> Task:
Throughout the records below, find each line holding "Sexy" and copy it.
↓↓↓
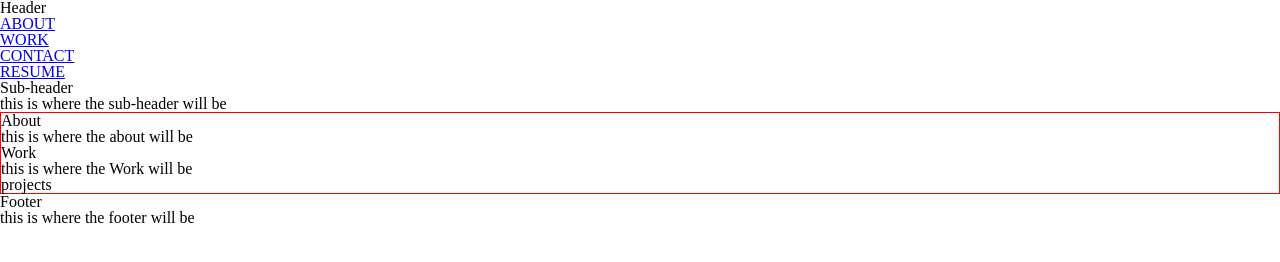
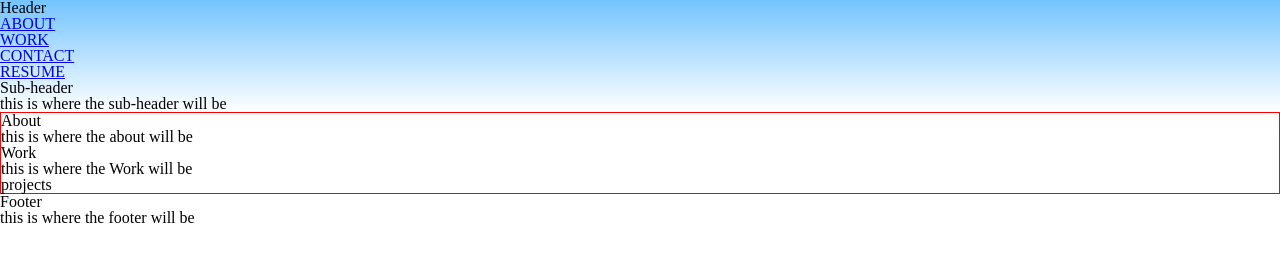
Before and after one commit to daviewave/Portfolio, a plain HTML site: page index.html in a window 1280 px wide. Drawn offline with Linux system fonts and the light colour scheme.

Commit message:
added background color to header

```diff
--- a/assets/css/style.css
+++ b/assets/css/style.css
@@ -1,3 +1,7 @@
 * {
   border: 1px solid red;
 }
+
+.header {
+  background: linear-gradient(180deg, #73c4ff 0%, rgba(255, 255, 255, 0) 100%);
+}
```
↑↑↑
↓↓↓
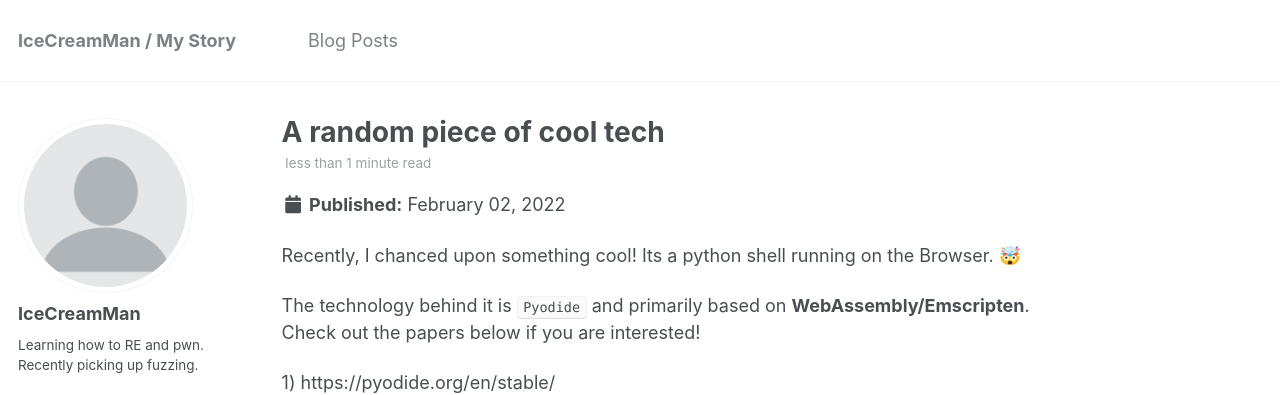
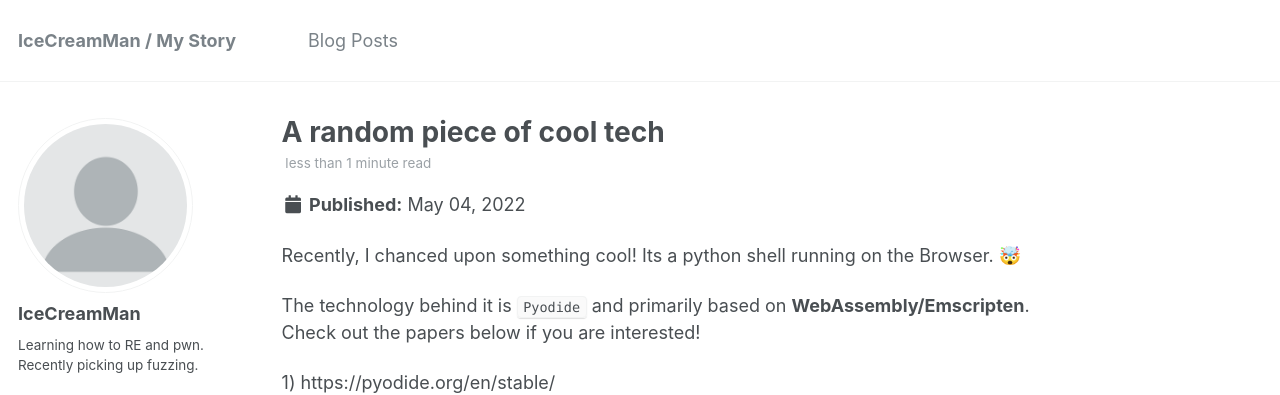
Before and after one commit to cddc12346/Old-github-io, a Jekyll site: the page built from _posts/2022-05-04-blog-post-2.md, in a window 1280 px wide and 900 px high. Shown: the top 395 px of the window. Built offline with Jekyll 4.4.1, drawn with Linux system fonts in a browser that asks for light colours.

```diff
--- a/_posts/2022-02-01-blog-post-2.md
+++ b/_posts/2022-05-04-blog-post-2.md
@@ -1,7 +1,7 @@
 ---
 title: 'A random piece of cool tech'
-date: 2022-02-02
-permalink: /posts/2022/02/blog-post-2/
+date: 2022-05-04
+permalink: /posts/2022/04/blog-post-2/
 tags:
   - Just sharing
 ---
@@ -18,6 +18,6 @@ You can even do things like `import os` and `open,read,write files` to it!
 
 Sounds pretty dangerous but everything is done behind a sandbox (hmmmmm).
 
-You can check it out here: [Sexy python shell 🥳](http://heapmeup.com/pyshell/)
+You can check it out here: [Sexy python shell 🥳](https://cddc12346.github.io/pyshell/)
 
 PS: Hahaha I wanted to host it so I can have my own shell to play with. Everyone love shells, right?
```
↑↑↑
↓↓↓
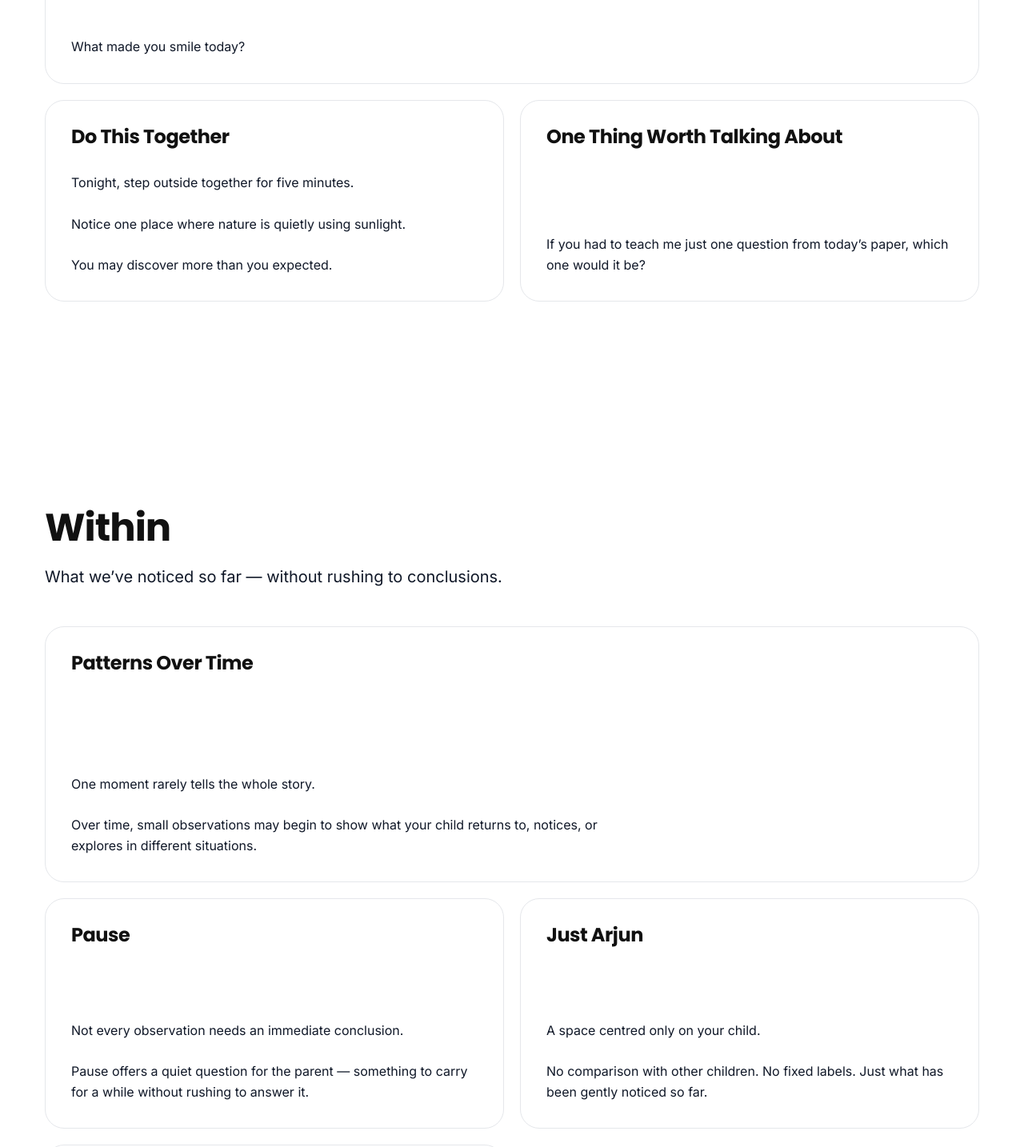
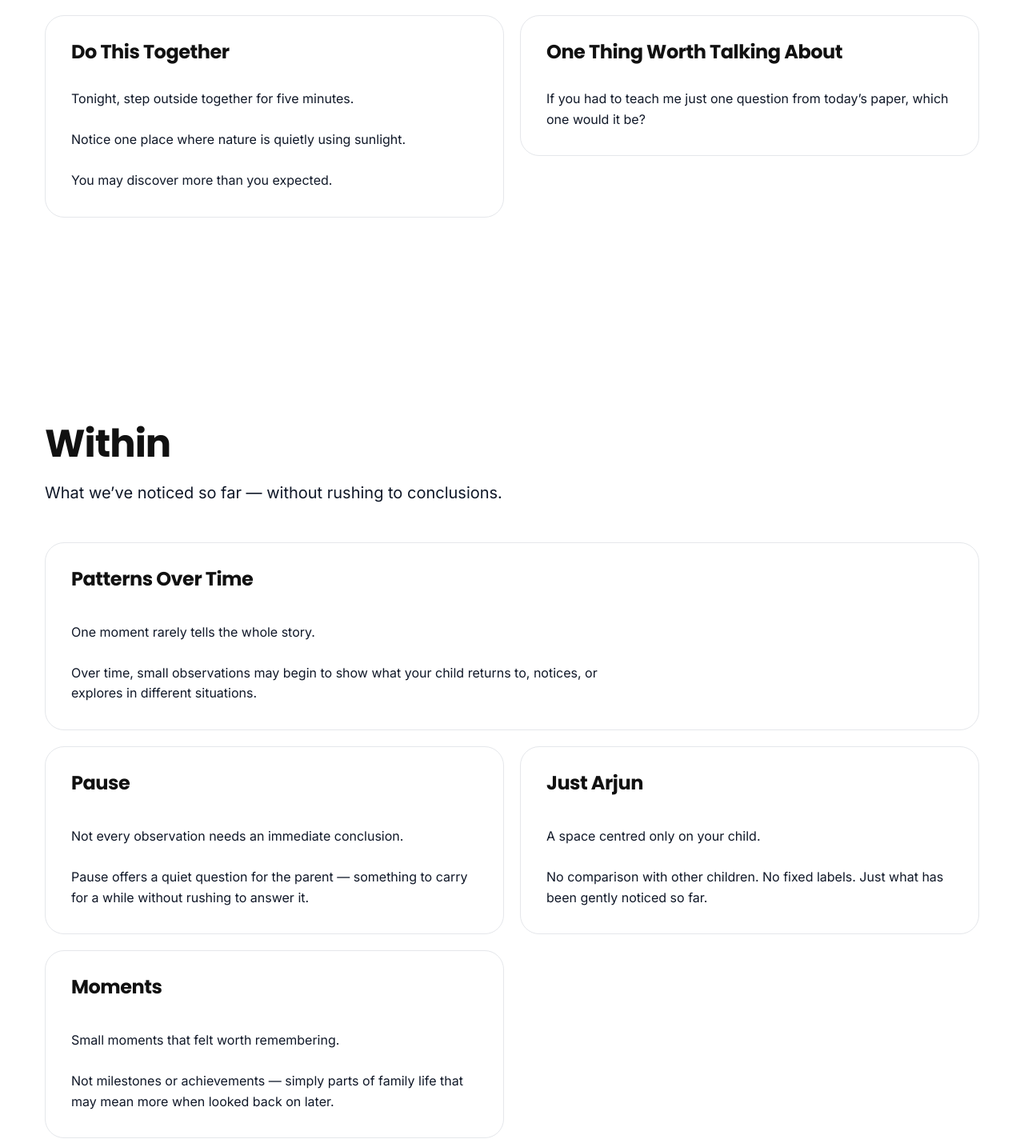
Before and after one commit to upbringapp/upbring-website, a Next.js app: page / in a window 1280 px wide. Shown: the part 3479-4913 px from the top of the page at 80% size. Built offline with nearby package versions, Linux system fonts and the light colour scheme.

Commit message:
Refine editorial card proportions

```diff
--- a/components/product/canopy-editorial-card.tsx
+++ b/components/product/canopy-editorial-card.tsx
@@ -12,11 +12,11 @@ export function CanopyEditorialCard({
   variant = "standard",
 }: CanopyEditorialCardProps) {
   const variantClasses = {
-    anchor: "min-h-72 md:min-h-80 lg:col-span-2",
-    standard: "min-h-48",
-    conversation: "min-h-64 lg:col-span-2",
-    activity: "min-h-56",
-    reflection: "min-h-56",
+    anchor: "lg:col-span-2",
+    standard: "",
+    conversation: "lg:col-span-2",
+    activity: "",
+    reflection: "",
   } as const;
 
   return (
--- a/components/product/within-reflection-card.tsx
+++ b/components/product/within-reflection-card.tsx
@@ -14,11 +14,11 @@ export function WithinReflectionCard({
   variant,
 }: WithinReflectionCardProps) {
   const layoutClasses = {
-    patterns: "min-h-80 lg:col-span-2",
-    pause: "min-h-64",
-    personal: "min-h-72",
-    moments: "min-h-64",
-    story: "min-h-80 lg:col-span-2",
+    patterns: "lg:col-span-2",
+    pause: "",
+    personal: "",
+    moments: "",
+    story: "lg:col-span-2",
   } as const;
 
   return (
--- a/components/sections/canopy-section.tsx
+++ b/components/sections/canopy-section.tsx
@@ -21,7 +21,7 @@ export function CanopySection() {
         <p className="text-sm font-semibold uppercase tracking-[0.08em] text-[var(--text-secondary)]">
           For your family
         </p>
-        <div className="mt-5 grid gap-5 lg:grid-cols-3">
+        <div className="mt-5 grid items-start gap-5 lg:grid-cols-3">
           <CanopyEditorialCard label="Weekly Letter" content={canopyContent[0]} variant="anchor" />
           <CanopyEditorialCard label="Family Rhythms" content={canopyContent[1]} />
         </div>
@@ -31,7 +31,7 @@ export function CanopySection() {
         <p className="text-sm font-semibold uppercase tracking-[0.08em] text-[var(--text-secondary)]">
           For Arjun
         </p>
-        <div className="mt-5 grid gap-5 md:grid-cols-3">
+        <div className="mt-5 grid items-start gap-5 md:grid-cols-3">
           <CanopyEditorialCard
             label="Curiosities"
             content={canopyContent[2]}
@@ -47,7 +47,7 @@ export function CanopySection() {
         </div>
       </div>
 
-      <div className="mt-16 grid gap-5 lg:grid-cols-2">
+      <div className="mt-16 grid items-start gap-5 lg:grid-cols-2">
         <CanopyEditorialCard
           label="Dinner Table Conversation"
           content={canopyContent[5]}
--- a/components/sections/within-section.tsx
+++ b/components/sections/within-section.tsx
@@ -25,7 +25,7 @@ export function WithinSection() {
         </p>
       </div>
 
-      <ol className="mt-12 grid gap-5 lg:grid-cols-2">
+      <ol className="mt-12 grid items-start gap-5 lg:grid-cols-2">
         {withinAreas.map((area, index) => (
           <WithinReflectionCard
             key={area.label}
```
↑↑↑
> Task output:
-You can check it out here: [Sexy python shell 🥳](http://heapmeup.com/pyshell/)
+You can check it out here: [Sexy python shell 🥳](https://cddc12346.github.io/pyshell/)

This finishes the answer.